● **Web page edit records**

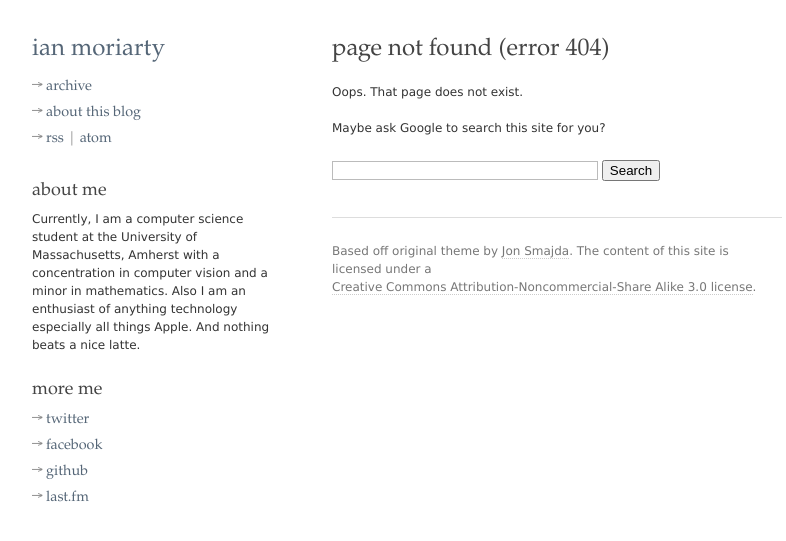
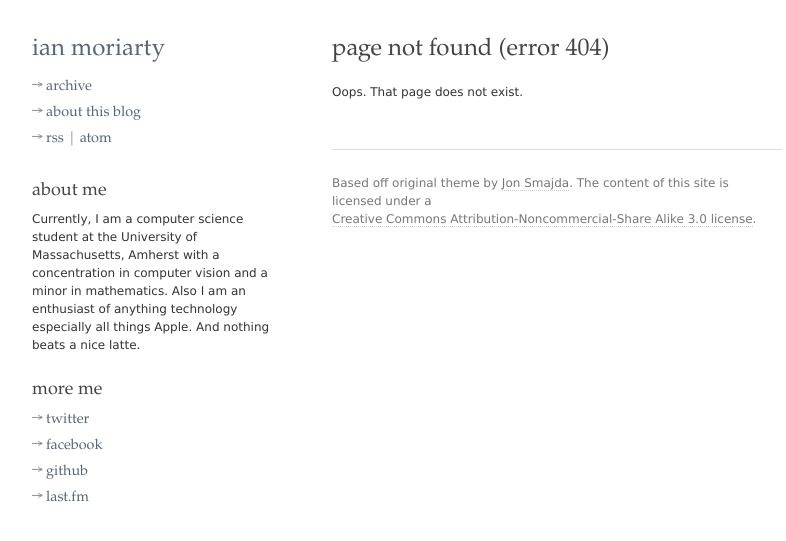
Before and after one commit to iann/website, a Jekyll site: the page built from 404.markdown, in a window 1280 px wide. Shown: the top 541 px of the page, without its empty margins (16-802 px from the left). Built offline with Jekyll 4.4.1, drawn with Linux system fonts in a browser that asks for light colours; Markdown is read by kramdown in place of the engine named in the settings.

Commit message:
404 edit rm google

```diff
--- a/404.markdown
+++ b/404.markdown
@@ -4,13 +4,3 @@ title: Page not found (Error 404)
 permalink: /404/
 ---
 Oops. That page does not exist.
-
-Maybe ask Google to search this site for you?
-
-<div>
-<form method="get" action="http://www.google.com/search">
-    <input type="text" id="search" style="width: 260px;" class="ti" name="q" value="" />
-    <input type="hidden" name="q" value="site:jon.smajda.com" />
-    <input type="submit" value="Search" />
-</form>
-</div>
```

● **WORK ITEM**
Using the entries above, return each line that includes the word "form".

● **SOLUTION FOR THIS TASK**
-<form method="get" action="http://www.google.com/search">
-</form>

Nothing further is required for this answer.